▸ **PROMPT**
If a line in the data below holds the word "href", copy it.

◆ ◆ ◆ ◆

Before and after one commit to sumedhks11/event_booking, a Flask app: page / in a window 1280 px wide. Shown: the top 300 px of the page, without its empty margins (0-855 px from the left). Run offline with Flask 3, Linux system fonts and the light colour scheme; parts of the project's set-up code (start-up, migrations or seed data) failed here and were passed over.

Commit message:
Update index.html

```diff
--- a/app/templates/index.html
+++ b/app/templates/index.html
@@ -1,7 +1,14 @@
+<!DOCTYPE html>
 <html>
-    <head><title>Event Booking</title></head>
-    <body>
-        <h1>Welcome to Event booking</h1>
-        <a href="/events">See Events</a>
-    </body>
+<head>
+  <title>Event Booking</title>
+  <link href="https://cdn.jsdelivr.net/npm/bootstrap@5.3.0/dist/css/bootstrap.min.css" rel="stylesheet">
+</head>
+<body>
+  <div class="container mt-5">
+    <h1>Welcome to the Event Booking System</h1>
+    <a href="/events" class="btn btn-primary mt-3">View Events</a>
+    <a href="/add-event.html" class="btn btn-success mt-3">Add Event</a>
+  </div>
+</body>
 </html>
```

◆ ◆ ◆ ◆

▸ **TASK ANSWER**
-        <a href="/events">See Events</a>
+  <link href="https://cdn.jsdelivr.net/npm/bootstrap@5.3.0/dist/css/bootstrap.min.css" rel="stylesheet">
+    <a href="/events" class="btn btn-primary mt-3">View Events</a>
+    <a href="/add-event.html" class="btn btn-success mt-3">Add Event</a>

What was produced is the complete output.